Is Your Lifestyle Worth a Million Dollars? 

Lately there has been a lot debate about spending vs. investing. Some argue that we need to spend our way out of the financial crisis, while others counter that is what got us into this economic mess and that consumers need to invest.

But when it comes down to it, how a person spends money is far more important than how it is invested. It’s much easier to reach financial goals by deciding how to live rather than how to invest. Deciding how to spend the money we earn responsibly is what brings peace of mind, not how much we make or how much we have.

An Expensive Car Now or a Million Dollars Later?

Perhaps you think the difference between a full-sized car, a fully-equipped vehicle and a compact car is only about $10,000. Actually, it is more like a million dollars. Consider this: Borrowing $25,000 for a new car over four years will cost about $634 a month, while borrowing just $15,000 will cost only $381 a month.

If you saved the difference of $253 each month for 35 years, and if we assume that the money is earning an 8% average rate of return, (which is slightly less than the equity appreciation rate over the last 35 years), then your dollars would swell to $580,352.

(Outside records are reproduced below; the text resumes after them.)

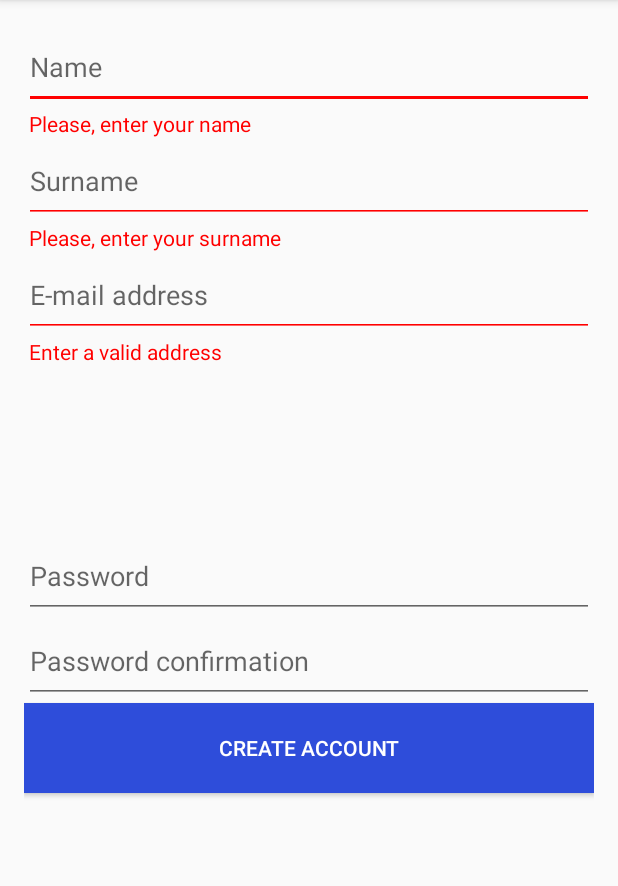
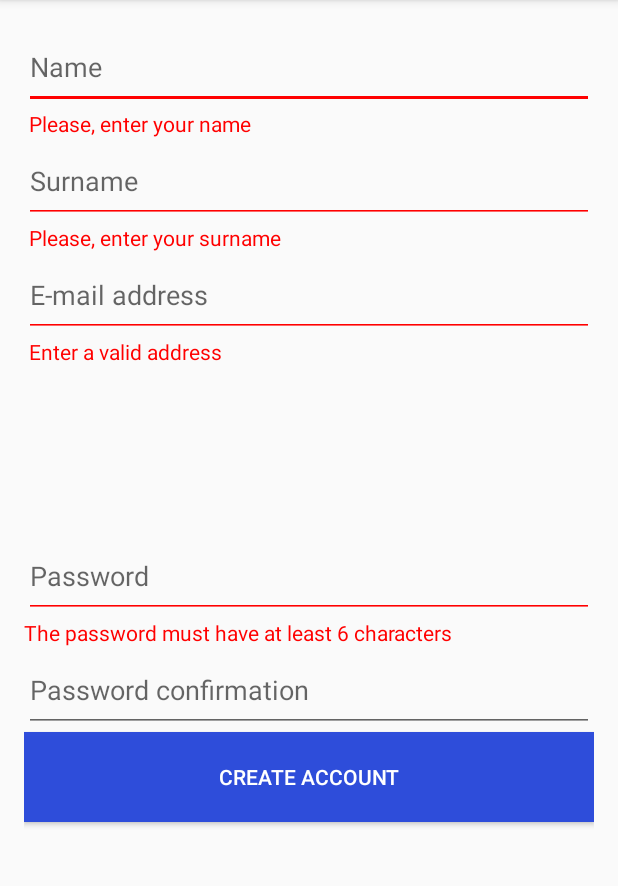
Before and after one commit to lucianoRM/fdrive_frontend, an Android app: the RegistrationActivity screen opened directly, with no data from a screen before it, after a tap on "CREATE ACCOUNT", on a phone screen of 412 x 824 dp, the part 84-970 px from its top. Run offline under Robolectric (Android 15) with nearby library versions, the phone set to English and light mode, and no system bars.

Commit message:
Agregado password y confirmacion, tambien Boton que chequea que todos los campos esten completados de manera correcta

```diff
--- a/FDrive/app/src/main/java/com/example/margonari/fdrive/RegistrationActivity.java
+++ b/FDrive/app/src/main/java/com/example/margonari/fdrive/RegistrationActivity.java
@@ -16,7 +16,7 @@ import android.widget.Toast;
 public class RegistrationActivity extends AppCompatActivity {
 
     private EditText textName, textSurname, textEmail, textPassword, textConfirmPassword;
-    private TextView labelErrorName, labelErrorSurname, labelErrorEmail;
+    private TextView labelErrorName, labelErrorSurname, labelErrorEmail, labelErrorPassword;
 
     @Override
     protected void onCreate(Bundle savedInstanceState) {
@@ -26,6 +26,7 @@ public class RegistrationActivity extends AppCompatActivity {
         labelErrorName = (TextView) findViewById(R.id.textViewErrorName);
         labelErrorSurname = (TextView) findViewById(R.id.textViewErrorSurname);
         labelErrorEmail = (TextView) findViewById(R.id.textViewErrorEmail);
+        labelErrorPassword = (TextView) findViewById(R.id.textViewErrorPassword);
 
         textName = (EditText) findViewById(R.id.editTextName);
         textName.setOnFocusChangeListener(new View.OnFocusChangeListener() {
@@ -67,12 +68,14 @@ public class RegistrationActivity extends AppCompatActivity {
         });
 
         textPassword = (EditText) findViewById(R.id.editTextPassword);
+        textConfirmPassword = (EditText) findViewById(R.id.editTextPasswordConf);
         textPassword.setOnFocusChangeListener(new View.OnFocusChangeListener() {
             @TargetApi(Build.VERSION_CODES.LOLLIPOP)
             @Override
             public void onFocusChange(View v, boolean hasFocus) {
                 if (hasFocus) {
                     textPassword.setBackgroundTintList(ColorStateList.valueOf(Color.BLUE));
+                    textConfirmPassword.setVisibility(View.VISIBLE);
                 } else {
                     textPassword.setBackgroundTintList(ColorStateList.valueOf(Color.GRAY));
                 }
@@ -101,6 +104,9 @@ public class RegistrationActivity extends AppCompatActivity {
         String name = textName.getText().toString();
         String surname = textSurname.getText().toString();
         String email = textEmail.getText().toString();
+        String password = textPassword.getText().toString();
+        String passwordConfirm = textConfirmPassword.getText().toString();
+
 
         if (name.equals("")) {
             labelErrorName.setVisibility(View.VISIBLE);
@@ -122,6 +128,19 @@ public class RegistrationActivity extends AppCompatActivity {
         } else {
             labelErrorEmail.setVisibility(View.INVISIBLE);
         }
+
+        if (password.length() < 6) {
+            labelErrorPassword.setVisibility(View.VISIBLE);
+            labelErrorPassword.setText("The password must have at least 6 characters");
+            textPassword.setBackgroundTintList(ColorStateList.valueOf(Color.RED));
+        } else {
+            labelErrorPassword.setVisibility(View.INVISIBLE);
+            if (! password.contentEquals(passwordConfirm)) {
+                labelErrorPassword.setVisibility(View.VISIBLE);
+                labelErrorPassword.setText("The password confirmation does not match");
+                textPassword.setBackgroundTintList(ColorStateList.valueOf(Color.RED));
+            }
+        }
     }
 
 
--- a/FDrive/app/src/main/res/layout/activity_registration.xml
+++ b/FDrive/app/src/main/res/layout/activity_registration.xml
@@ -77,7 +77,8 @@
         android:hint="Password confirmation"
         android:paddingBottom="16dp"
         android:paddingTop="16dp"
-        android:layout_below="@+id/editTextPassword"
+        android:visibility="visible"
+        android:layout_below="@+id/textViewErrorPassword"
         android:layout_alignParentStart="true" />
 
     <TextView
@@ -123,6 +124,16 @@
         android:nestedScrollingEnabled="false"
         android:onClick="checkFields"
         android:layout_below="@+id/editTextPasswordConf"
-        android:layout_centerHorizontal="true" />
+        android:layout_alignParentStart="true" />
+
+    <TextView
+        android:layout_width="wrap_content"
+        android:layout_height="wrap_content"
+        android:text="The Password confirmation does not match"
+        android:id="@+id/textViewErrorPassword"
+        android:textColor="#ff0000"
+        android:visibility="invisible"
+        android:layout_below="@+id/editTextPassword"
+        android:layout_alignParentStart="true" />
 
 </RelativeLayout>
```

While this sounds fantastic, there is actually even more potential for growing this savings when you consider the earnings associated with withdrawing the funds during retirement. If you invested in a fixed indexed annuity, for example, between ages 65 and 90 you would get monthly payments of $4,479 from that sum, which adds up to a whopping $1.3 million.

This is the magic of compound interest. However, it is not retroactive, one must save now to enjoy the benefits of compound interest in the future.

If the difference in the example above were a time period of only 25 years instead of 35, then the $253 would grow to just $240,000. Paid out at $1,857 a month, the total would be $557,000. It is amazing that the difference in saving for an additional 10 years is about a half million dollars. This huge difference shows how today’s lifestyle decisions can be worth $1 million in retirement years.

It’s never too soon to begin saving money. If 10 years could mean a difference of $2,622 in retirement income each month, can you imagine what 15 or 20 additional years of savings would mean when you reach age 65?

The Snow Ball Effect of a Little Postponement For most, it would be much easier to save if they had bigger incomes. But there will always be a “good” excuse not to save.

People 17 to 23 years old may think: “Me save? Are you kidding? I am just getting my education and besides I want to have a good time. When I get out of college and start my career, I’ll start saving.”

People 24 to 30 may be tempted to think: “You don’t expect me to save now? I have only been working a few years. Right now, it is important to dress well. I’ll save later.”

From 31 to 42, the reasoning may go something like this: “How can I save now? I am married with small children. Perhaps when they are older I can think about saving.”

Those 43 to 55 wish they could save now. However, many don’t placing the blame on college-bound children and education loans to pay.

From 56 to 65 most recognize the urgency and try to turn up the heat on saving, but it’s tough to break years of over-spending habits.

At age 65 and older, it is too late to begin saving money. You cannot save when there is no income. Many older people live with their children and are dependent on Social Security, which is inadequate, since Social Security was only designed to be supplemental in retirement.

If the choice between cars can impact retirement income, imagine the possibilities when applied to lifestyle choices such as a home, vacations, dining out, entertainment, wardrobes, furnishings, and more.

Try to develop the art of money accumulation now. Begin by saving every day, starting today.

Family Finance Expert, Princess Clark-Wendel, holds an MBA from the University of Chicago and is the author “A Pocketbook of Hope in Tough Economic Times.” Ms. Clark-Wendel is an international business consultant and financial advisor who has held management roles in two Fortune 100 companies. Visit Princess at